UPDATE: Maybe I should write for the New York Times… Gawker just showed how NYT took a similar “out of body experience” angle on the JetBlue incident.

UPDATE 2: Peter watched the landing live on TV and commented how the pilot was not just good, he was amazing… apparently the pilot tried to keep the landing on the rear two wheels and held back on the front wheel maing contact with the tarmac, putting that wheel down only after 30 seconds. I was thinking he was doing a wheelie, but hell, that’s one awesome pilot!

UPDATE 3: MacCannta provides his Post-PostModern Moment on Jet Blue #292. Emphasizes on what I said and suggests that this event makes for good PR for JetBlue.
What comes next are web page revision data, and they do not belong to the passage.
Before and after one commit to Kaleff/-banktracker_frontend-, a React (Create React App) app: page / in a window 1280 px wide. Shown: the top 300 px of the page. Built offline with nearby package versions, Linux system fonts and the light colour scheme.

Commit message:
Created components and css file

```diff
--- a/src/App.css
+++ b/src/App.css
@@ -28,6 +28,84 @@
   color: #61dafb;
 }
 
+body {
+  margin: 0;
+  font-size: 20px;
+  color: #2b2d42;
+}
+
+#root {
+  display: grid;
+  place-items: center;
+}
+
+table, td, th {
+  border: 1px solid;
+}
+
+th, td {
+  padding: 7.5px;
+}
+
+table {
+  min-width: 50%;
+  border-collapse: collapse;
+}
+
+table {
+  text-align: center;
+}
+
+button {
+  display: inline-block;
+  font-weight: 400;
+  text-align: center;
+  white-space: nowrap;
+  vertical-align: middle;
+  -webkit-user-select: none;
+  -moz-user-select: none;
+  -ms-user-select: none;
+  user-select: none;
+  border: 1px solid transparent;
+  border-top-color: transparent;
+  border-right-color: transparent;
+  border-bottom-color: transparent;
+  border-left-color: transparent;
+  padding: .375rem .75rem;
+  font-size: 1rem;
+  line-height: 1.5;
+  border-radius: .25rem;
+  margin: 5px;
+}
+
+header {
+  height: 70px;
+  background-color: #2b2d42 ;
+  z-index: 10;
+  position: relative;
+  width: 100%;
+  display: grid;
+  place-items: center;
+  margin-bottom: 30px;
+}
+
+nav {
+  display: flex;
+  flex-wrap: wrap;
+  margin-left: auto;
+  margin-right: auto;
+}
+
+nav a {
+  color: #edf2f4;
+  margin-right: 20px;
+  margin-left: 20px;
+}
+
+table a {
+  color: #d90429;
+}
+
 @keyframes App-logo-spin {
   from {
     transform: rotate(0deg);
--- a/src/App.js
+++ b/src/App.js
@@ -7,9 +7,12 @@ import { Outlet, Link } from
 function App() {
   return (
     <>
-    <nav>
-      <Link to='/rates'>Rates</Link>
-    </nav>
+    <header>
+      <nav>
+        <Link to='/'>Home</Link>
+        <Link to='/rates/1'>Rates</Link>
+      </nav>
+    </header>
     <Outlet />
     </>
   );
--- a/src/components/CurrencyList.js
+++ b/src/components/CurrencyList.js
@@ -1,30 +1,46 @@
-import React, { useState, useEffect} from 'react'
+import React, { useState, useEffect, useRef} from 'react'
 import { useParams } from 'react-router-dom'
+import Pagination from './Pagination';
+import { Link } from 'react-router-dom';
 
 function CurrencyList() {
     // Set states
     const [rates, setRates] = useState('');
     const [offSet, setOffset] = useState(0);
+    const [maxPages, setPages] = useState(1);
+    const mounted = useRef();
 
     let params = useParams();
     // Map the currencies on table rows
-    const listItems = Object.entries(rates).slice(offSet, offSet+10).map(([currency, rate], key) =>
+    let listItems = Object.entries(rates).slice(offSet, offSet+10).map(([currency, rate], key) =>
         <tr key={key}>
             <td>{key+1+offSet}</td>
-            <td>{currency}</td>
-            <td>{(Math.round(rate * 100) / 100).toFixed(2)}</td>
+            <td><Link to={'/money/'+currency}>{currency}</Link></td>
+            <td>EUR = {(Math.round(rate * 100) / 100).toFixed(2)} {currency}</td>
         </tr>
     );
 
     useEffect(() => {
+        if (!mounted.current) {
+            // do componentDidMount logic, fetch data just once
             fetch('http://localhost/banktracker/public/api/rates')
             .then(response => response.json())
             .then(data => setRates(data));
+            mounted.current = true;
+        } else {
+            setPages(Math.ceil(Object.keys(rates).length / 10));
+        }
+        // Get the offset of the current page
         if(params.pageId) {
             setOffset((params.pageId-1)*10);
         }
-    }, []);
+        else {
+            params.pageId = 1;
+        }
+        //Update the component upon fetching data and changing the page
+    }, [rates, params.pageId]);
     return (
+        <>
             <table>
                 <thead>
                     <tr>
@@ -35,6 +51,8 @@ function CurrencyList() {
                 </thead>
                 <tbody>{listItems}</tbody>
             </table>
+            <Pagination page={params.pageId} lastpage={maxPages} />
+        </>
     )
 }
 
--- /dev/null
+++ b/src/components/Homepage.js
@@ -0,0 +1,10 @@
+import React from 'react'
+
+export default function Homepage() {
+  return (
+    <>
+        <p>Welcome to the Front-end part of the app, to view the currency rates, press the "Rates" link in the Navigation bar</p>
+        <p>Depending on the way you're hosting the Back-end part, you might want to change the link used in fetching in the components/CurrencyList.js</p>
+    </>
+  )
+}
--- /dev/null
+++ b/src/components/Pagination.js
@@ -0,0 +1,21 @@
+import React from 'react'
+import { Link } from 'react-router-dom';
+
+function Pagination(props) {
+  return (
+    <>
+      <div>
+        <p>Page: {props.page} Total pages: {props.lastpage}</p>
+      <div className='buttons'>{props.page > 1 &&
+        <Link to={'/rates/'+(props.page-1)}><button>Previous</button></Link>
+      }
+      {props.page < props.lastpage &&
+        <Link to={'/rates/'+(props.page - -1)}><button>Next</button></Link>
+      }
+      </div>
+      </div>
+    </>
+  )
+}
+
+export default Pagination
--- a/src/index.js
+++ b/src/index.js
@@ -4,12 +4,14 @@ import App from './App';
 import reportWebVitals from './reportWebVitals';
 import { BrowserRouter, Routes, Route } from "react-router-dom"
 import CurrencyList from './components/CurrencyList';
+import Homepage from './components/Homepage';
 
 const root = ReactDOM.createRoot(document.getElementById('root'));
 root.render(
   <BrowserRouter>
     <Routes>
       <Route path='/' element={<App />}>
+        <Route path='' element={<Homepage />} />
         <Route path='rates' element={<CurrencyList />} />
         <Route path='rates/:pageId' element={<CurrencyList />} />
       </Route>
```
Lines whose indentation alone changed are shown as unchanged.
  • http://ramblinglibrarian.blogspot.com Ivan Chew

    I don’t know what would be worse for a passenger — knowing what’s happening to the plane, or not knowing.

  • http://theory.isthereason.com Kevin

    The issue is it’s so easy to “know” now… you almost can’t avoid being informed. With that in mind, it could be helpful if we find out how we could turn this “omniscience” knowledge into something useful for us. E.g. perhaps the co-pilot could better see how the front wheel if doing by monitoring the live news feed and instruct the pilot accordingly. For the passengers, it’s a different story: It’s like getting an injection… if you hate getting jabs, you might not want to look. But then again, you might want to make sure the jab came out right so you might look at how it’s done. Where do you fit in? Do you look or not?